*** Opening of DATASET ENTRIES ***

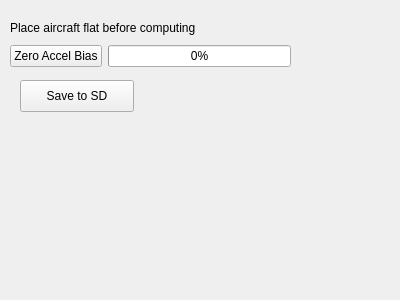
This is ground/openpilotgcs/src/plugins/config/ccattitude.ui in openpilot/OpenPilot as Qt 5 draws it before an edit. The edited form follows.
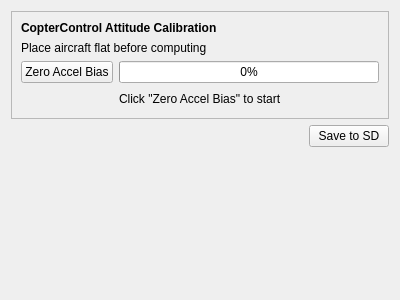
This is the edited form.

Commit message: CC-33 Now the config panel only shows the relevant panel once the board is connected.

```diff
--- a/ground/openpilotgcs/src/plugins/config/ccattitude.ui
+++ b/ground/openpilotgcs/src/plugins/config/ccattitude.ui
@@ -13,15 +13,37 @@
   <property name="windowTitle">
    <string>Form</string>
   </property>
-  <widget class="QWidget" name="horizontalLayoutWidget">
-   <property name="geometry">
-    <rect>
-     <x>10</x>
-     <y>40</y>
-     <width>281</width>
-     <height>32</height>
-    </rect>
-   </property>
+  <layout class="QVBoxLayout" name="verticalLayout">
+   <item>
+    <widget class="QFrame" name="frame">
+     <property name="frameShape">
+      <enum>QFrame::StyledPanel</enum>
+     </property>
+     <property name="frameShadow">
+      <enum>QFrame::Raised</enum>
+     </property>
+     <layout class="QVBoxLayout" name="verticalLayout_2">
+      <item>
+       <widget class="QLabel" name="label_2">
+        <property name="font">
+         <font>
+          <weight>75</weight>
+          <bold>true</bold>
+         </font>
+        </property>
+        <property name="text">
+         <string>CopterControl Attitude Calibration</string>
+        </property>
+       </widget>
+      </item>
+      <item>
+       <widget class="QLabel" name="label">
+        <property name="text">
+         <string>Place aircraft flat before computing</string>
+        </property>
+       </widget>
+      </item>
+      <item>
    <layout class="QHBoxLayout" name="horizontalLayout">
     <item>
      <widget class="QPushButton" name="zeroBias">
@@ -38,33 +60,88 @@
      </widget>
     </item>
    </layout>
-  </widget>
-  <widget class="QLabel" name="label">
-   <property name="geometry">
-    <rect>
-     <x>10</x>
-     <y>20</y>
-     <width>281</width>
-     <height>16</height>
-    </rect>
-   </property>
+      </item>
+      <item>
+       <layout class="QHBoxLayout" name="horizontalLayout_3">
+        <item>
+         <spacer name="horizontalSpacer_3">
+          <property name="orientation">
+           <enum>Qt::Horizontal</enum>
+          </property>
+          <property name="sizeHint" stdset="0">
+           <size>
+            <width>40</width>
+            <height>20</height>
+           </size>
+          </property>
+         </spacer>
+        </item>
+        <item>
+         <widget class="QLabel" name="status">
    <property name="text">
-    <string>Place aircraft flat before computing</string>
-   </property>
-  </widget>
+           <string>Click &quot;Zero Accel Bias&quot; to start</string>
+          </property>
+         </widget>
+        </item>
+        <item>
+         <spacer name="horizontalSpacer_2">
+          <property name="orientation">
+           <enum>Qt::Horizontal</enum>
+          </property>
+          <property name="sizeHint" stdset="0">
+           <size>
+            <width>40</width>
+            <height>20</height>
+           </size>
+          </property>
+         </spacer>
+        </item>
+       </layout>
+      </item>
+     </layout>
+    </widget>
+   </item>
+   <item>
+    <layout class="QHBoxLayout" name="horizontalLayout_2">
+     <item>
+      <spacer name="horizontalSpacer">
+       <property name="orientation">
+        <enum>Qt::Horizontal</enum>
+       </property>
+       <property name="sizeHint" stdset="0">
+        <size>
+         <width>40</width>
+         <height>20</height>
+        </size>
+       </property>
+      </spacer>
+     </item>
+     <item>
   <widget class="QPushButton" name="saveButton">
-   <property name="geometry">
-    <rect>
-     <x>20</x>
-     <y>80</y>
-     <width>114</width>
-     <height>32</height>
-    </rect>
+       <property name="toolTip">
+        <string>Click to permanently save the accel bias in the CopterControl Flash.</string>
    </property>
    <property name="text">
     <string>Save to SD</string>
    </property>
   </widget>
+     </item>
+    </layout>
+   </item>
+   <item>
+    <spacer name="verticalSpacer">
+     <property name="orientation">
+      <enum>Qt::Vertical</enum>
+     </property>
+     <property name="sizeHint" stdset="0">
+      <size>
+       <width>20</width>
+       <height>40</height>
+      </size>
+     </property>
+    </spacer>
+   </item>
+  </layout>
  </widget>
  <resources/>
  <connections/>
```
Left out of the diff: 3 changed lines with no effect on the pictures. Lines whose indentation alone changed are shown as unchanged. The commit also changes 21 other files.
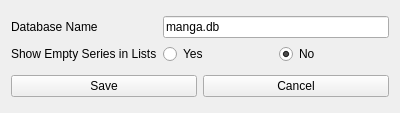
Before: the Qt Designer form ui/xml/mangatracker-gui-config.ui in theorangesauce/MangaTracker, drawn with Qt 5.
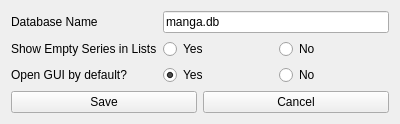
After: the same form once the commit is applied.

Commit message:
Add config option deciding whether CLI or GUI opens by default
By default, opening the executable now opens the GUI, and the options menu now has an option to select whether opening the executable without any command line options opens the CLI or the GUI.

The config option is default_to_gui, and it is set to True by default.

```diff
--- a/ui/xml/mangatracker-gui-config.ui
+++ b/ui/xml/mangatracker-gui-config.ui
@@ -7,14 +7,12 @@
     <x>0</x>
     <y>0</y>
     <width>400</width>
-    <height>113</height>
+    <height>119</height>
    </rect>
   </property>
   <property name="windowTitle">
    <string>Config</string>
   </property>
-  <layout class="QVBoxLayout" name="verticalLayout">
-   <item>
     <layout class="QGridLayout" name="gridLayout">
      <item row="0" column="0">
       <widget class="QLabel" name="database_name_label">
@@ -58,9 +56,35 @@
        </item>
       </layout>
      </item>
+   <item row="2" column="0">
+    <widget class="QLabel" name="default_to_gui_label">
+     <property name="text">
+      <string>Open GUI by default?</string>
+     </property>
+    </widget>
+   </item>
+   <item row="2" column="1">
+    <layout class="QHBoxLayout" name="default_to_gui_buttons">
+     <item>
+      <widget class="QRadioButton" name="default_to_gui_yes_button">
+       <property name="text">
+        <string>Yes</string>
+       </property>
+       <property name="checked">
+        <bool>true</bool>
+       </property>
+      </widget>
+     </item>
+     <item>
+      <widget class="QRadioButton" name="default_to_gui_no_button">
+       <property name="text">
+        <string>No</string>
+       </property>
+      </widget>
+     </item>
     </layout>
    </item>
-   <item>
+   <item row="3" column="0" colspan="2">
     <layout class="QHBoxLayout" name="horizontalLayout_4">
      <item>
       <widget class="QPushButton" name="config_save">
```
Lines whose indentation alone changed are shown as unchanged. The commit also changes 5 other files.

*** Close of DATASET ENTRIES ***

→ REQUIRED ACTION
If the data includes images, omit them, and set down everything else exactly as above.

→ RESULT BELOW
This is ground/openpilotgcs/src/plugins/config/ccattitude.ui in openpilot/OpenPilot as Qt 5 draws it before an edit. The edited form follows.
This is the edited form.

Commit message: CC-33 Now the config panel only shows the relevant panel once the board is connected.

```diff
--- a/ground/openpilotgcs/src/plugins/config/ccattitude.ui
+++ b/ground/openpilotgcs/src/plugins/config/ccattitude.ui
@@ -13,15 +13,37 @@
   <property name="windowTitle">
    <string>Form</string>
   </property>
-  <widget class="QWidget" name="horizontalLayoutWidget">
-   <property name="geometry">
-    <rect>
-     <x>10</x>
-     <y>40</y>
-     <width>281</width>
-     <height>32</height>
-    </rect>
-   </property>
+  <layout class="QVBoxLayout" name="verticalLayout">
+   <item>
+    <widget class="QFrame" name="frame">
+     <property name="frameShape">
+      <enum>QFrame::StyledPanel</enum>
+     </property>
+     <property name="frameShadow">
+      <enum>QFrame::Raised</enum>
+     </property>
+     <layout class="QVBoxLayout" name="verticalLayout_2">
+      <item>
+       <widget class="QLabel" name="label_2">
+        <property name="font">
+         <font>
+          <weight>75</weight>
+          <bold>true</bold>
+         </font>
+        </property>
+        <property name="text">
+         <string>CopterControl Attitude Calibration</string>
+        </property>
+       </widget>
+      </item>
+      <item>
+       <widget class="QLabel" name="label">
+        <property name="text">
+         <string>Place aircraft flat before computing</string>
+        </property>
+       </widget>
+      </item>
+      <item>
    <layout class="QHBoxLayout" name="horizontalLayout">
     <item>
      <widget class="QPushButton" name="zeroBias">
@@ -38,33 +60,88 @@
      </widget>
     </item>
    </layout>
-  </widget>
-  <widget class="QLabel" name="label">
-   <property name="geometry">
-    <rect>
-     <x>10</x>
-     <y>20</y>
-     <width>281</width>
-     <height>16</height>
-    </rect>
-   </property>
+      </item>
+      <item>
+       <layout class="QHBoxLayout" name="horizontalLayout_3">
+        <item>
+         <spacer name="horizontalSpacer_3">
+          <property name="orientation">
+           <enum>Qt::Horizontal</enum>
+          </property>
+          <property name="sizeHint" stdset="0">
+           <size>
+            <width>40</width>
+            <height>20</height>
+           </size>
+          </property>
+         </spacer>
+        </item>
+        <item>
+         <widget class="QLabel" name="status">
    <property name="text">
-    <string>Place aircraft flat before computing</string>
-   </property>
-  </widget>
+           <string>Click &quot;Zero Accel Bias&quot; to start</string>
+          </property>
+         </widget>
+        </item>
+        <item>
+         <spacer name="horizontalSpacer_2">
+          <property name="orientation">
+           <enum>Qt::Horizontal</enum>
+          </property>
+          <property name="sizeHint" stdset="0">
+           <size>
+            <width>40</width>
+            <height>20</height>
+           </size>
+          </property>
+         </spacer>
+        </item>
+       </layout>
+      </item>
+     </layout>
+    </widget>
+   </item>
+   <item>
+    <layout class="QHBoxLayout" name="horizontalLayout_2">
+     <item>
+      <spacer name="horizontalSpacer">
+       <property name="orientation">
+        <enum>Qt::Horizontal</enum>
+       </property>
+       <property name="sizeHint" stdset="0">
+        <size>
+         <width>40</width>
+         <height>20</height>
+        </size>
+       </property>
+      </spacer>
+     </item>
+     <item>
   <widget class="QPushButton" name="saveButton">
-   <property name="geometry">
-    <rect>
-     <x>20</x>
-     <y>80</y>
-     <width>114</width>
-     <height>32</height>
-    </rect>
+       <property name="toolTip">
+        <string>Click to permanently save the accel bias in the CopterControl Flash.</string>
    </property>
    <property name="text">
     <string>Save to SD</string>
    </property>
   </widget>
+     </item>
+    </layout>
+   </item>
+   <item>
+    <spacer name="verticalSpacer">
+     <property name="orientation">
+      <enum>Qt::Vertical</enum>
+     </property>
+     <property name="sizeHint" stdset="0">
+      <size>
+       <width>20</width>
+       <height>40</height>
+      </size>
+     </property>
+    </spacer>
+   </item>
+  </layout>
  </widget>
  <resources/>
  <connections/>
```
Left out of the diff: 3 changed lines with no effect on the pictures. Lines whose indentation alone changed are shown as unchanged. The commit also changes 21 other files.
Before: the Qt Designer form ui/xml/mangatracker-gui-config.ui in theorangesauce/MangaTracker, drawn with Qt 5.
After: the same form once the commit is applied.

Commit message:
Add config option deciding whether CLI or GUI opens by default
By default, opening the executable now opens the GUI, and the options menu now has an option to select whether opening the executable without any command line options opens the CLI or the GUI.

The config option is default_to_gui, and it is set to True by default.

```diff
--- a/ui/xml/mangatracker-gui-config.ui
+++ b/ui/xml/mangatracker-gui-config.ui
@@ -7,14 +7,12 @@
     <x>0</x>
     <y>0</y>
     <width>400</width>
-    <height>113</height>
+    <height>119</height>
    </rect>
   </property>
   <property name="windowTitle">
    <string>Config</string>
   </property>
-  <layout class="QVBoxLayout" name="verticalLayout">
-   <item>
     <layout class="QGridLayout" name="gridLayout">
      <item row="0" column="0">
       <widget class="QLabel" name="database_name_label">
@@ -58,9 +56,35 @@
        </item>
       </layout>
      </item>
+   <item row="2" column="0">
+    <widget class="QLabel" name="default_to_gui_label">
+     <property name="text">
+      <string>Open GUI by default?</string>
+     </property>
+    </widget>
+   </item>
+   <item row="2" column="1">
+    <layout class="QHBoxLayout" name="default_to_gui_buttons">
+     <item>
+      <widget class="QRadioButton" name="default_to_gui_yes_button">
+       <property name="text">
+        <string>Yes</string>
+       </property>
+       <property name="checked">
+        <bool>true</bool>
+       </property>
+      </widget>
+     </item>
+     <item>
+      <widget class="QRadioButton" name="default_to_gui_no_button">
+       <property name="text">
+        <string>No</string>
+       </property>
+      </widget>
+     </item>
     </layout>
    </item>
-   <item>
+   <item row="3" column="0" colspan="2">
     <layout class="QHBoxLayout" name="horizontalLayout_4">
      <item>
       <widget class="QPushButton" name="config_save">
```
Lines whose indentation alone changed are shown as unchanged. The commit also changes 5 other files.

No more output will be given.